───── Supplied data
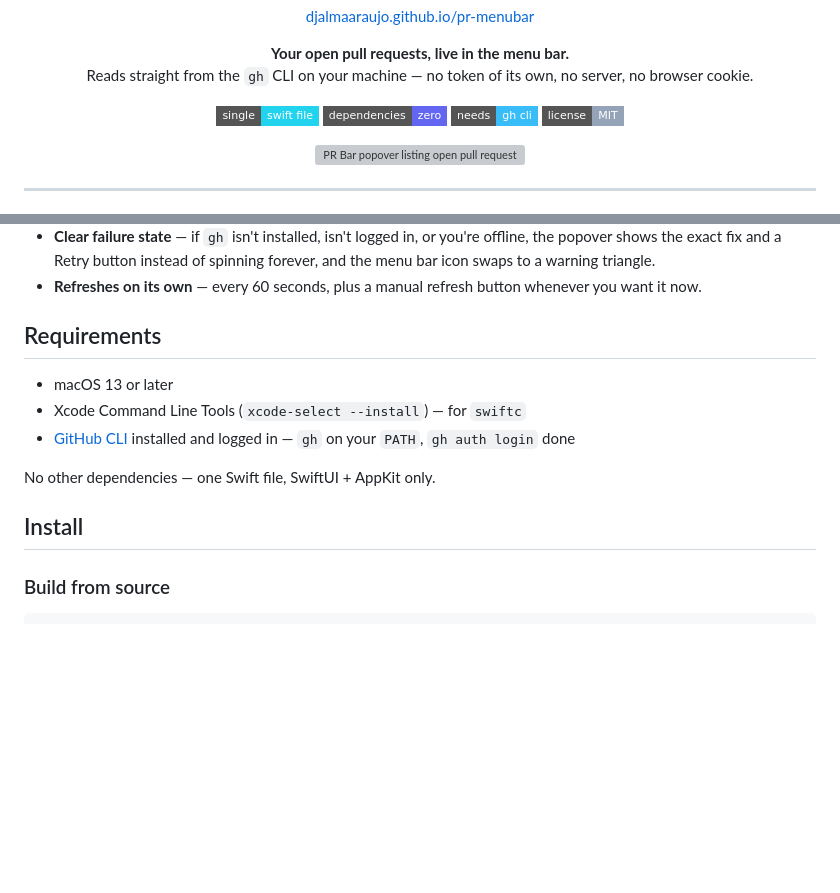
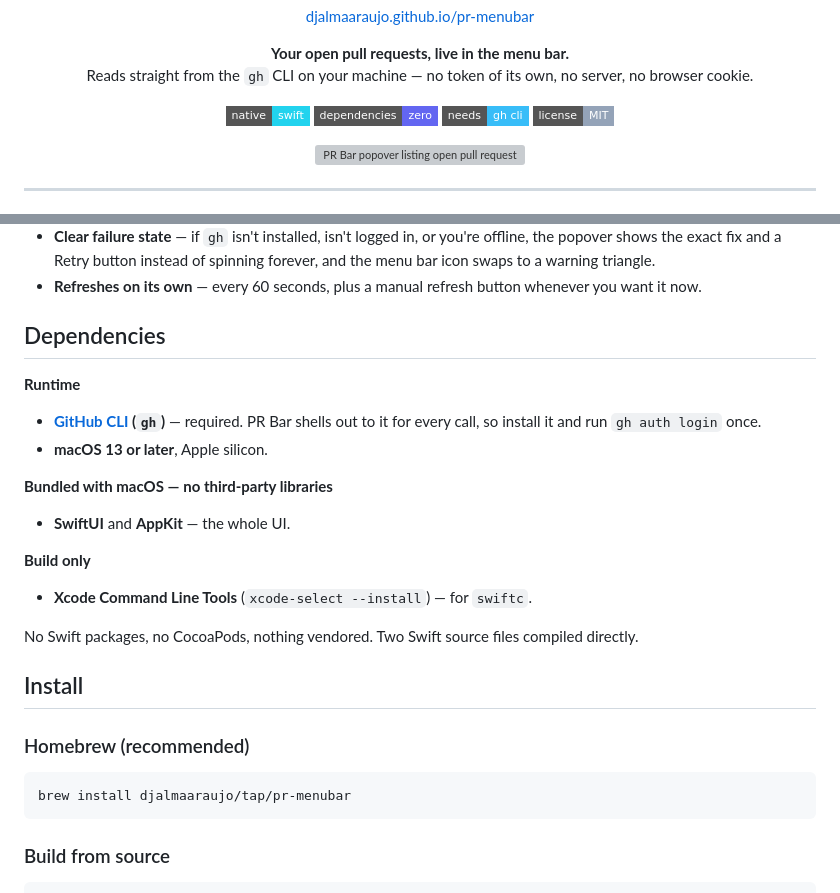
Before and after one commit to djalmaaraujo/pr-menubar, a Markdown page: README.md, 2 parts joined by grey strips. Rendered like a GitHub page; badges without logos; blank space fills up the shorter version; grey boxes are pictures that could not be loaded.

Commit message:
docs: list dependencies and add Homebrew tap install

````diff
--- a/README.md
+++ b/README.md
@@ -12,7 +12,7 @@
 </p>
 
 <p align="center">
-  <img src="https://img.shields.io/badge/single-swift%20file-22d3ee?style=flat-square" alt="single swift file">
+  <img src="https://img.shields.io/badge/native-swift-22d3ee?style=flat-square" alt="native swift">
   <img src="https://img.shields.io/badge/dependencies-zero-6366f1?style=flat-square" alt="zero dependencies">
   <img src="https://img.shields.io/badge/needs-gh%20cli-38bdf8?style=flat-square" alt="needs gh cli">
   <img src="https://img.shields.io/badge/license-MIT-94a3b8?style=flat-square" alt="MIT license">
@@ -39,15 +39,30 @@ No cookies, no OAuth flow of its own, no server. It shells out to the `gh` binar
 - **Clear failure state** — if `gh` isn't installed, isn't logged in, or you're offline, the popover shows the exact fix and a Retry button instead of spinning forever, and the menu bar icon swaps to a warning triangle.
 - **Refreshes on its own** — every 60 seconds, plus a manual refresh button whenever you want it now.
 
-## Requirements
+## Dependencies
 
-- macOS 13 or later
-- Xcode Command Line Tools (`xcode-select --install`) — for `swiftc`
-- [GitHub CLI](https://cli.github.com) installed and logged in — `gh` on your `PATH`, `gh auth login` done
+**Runtime**
 
-No other dependencies — one Swift file, SwiftUI + AppKit only.
+- **[GitHub CLI](https://cli.github.com) (`gh`)** — required. PR Bar shells out to it for every call, so install it and run `gh auth login` once.
+- **macOS 13 or later**, Apple silicon.
+
+**Bundled with macOS — no third-party libraries**
+
+- **SwiftUI** and **AppKit** — the whole UI.
+
+**Build only**
+
+- **Xcode Command Line Tools** (`xcode-select --install`) — for `swiftc`.
+
+No Swift packages, no CocoaPods, nothing vendored. Two Swift source files compiled directly.
 
 ## Install
+
+### Homebrew (recommended)
+
+```bash
+brew install djalmaaraujo/tap/pr-menubar
+```
 
 ### Build from source
 
````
──────────
Your goal: Line count for "menubar": count the lines in the records above that hold this word, and give only the number.

Solution to the problem: 2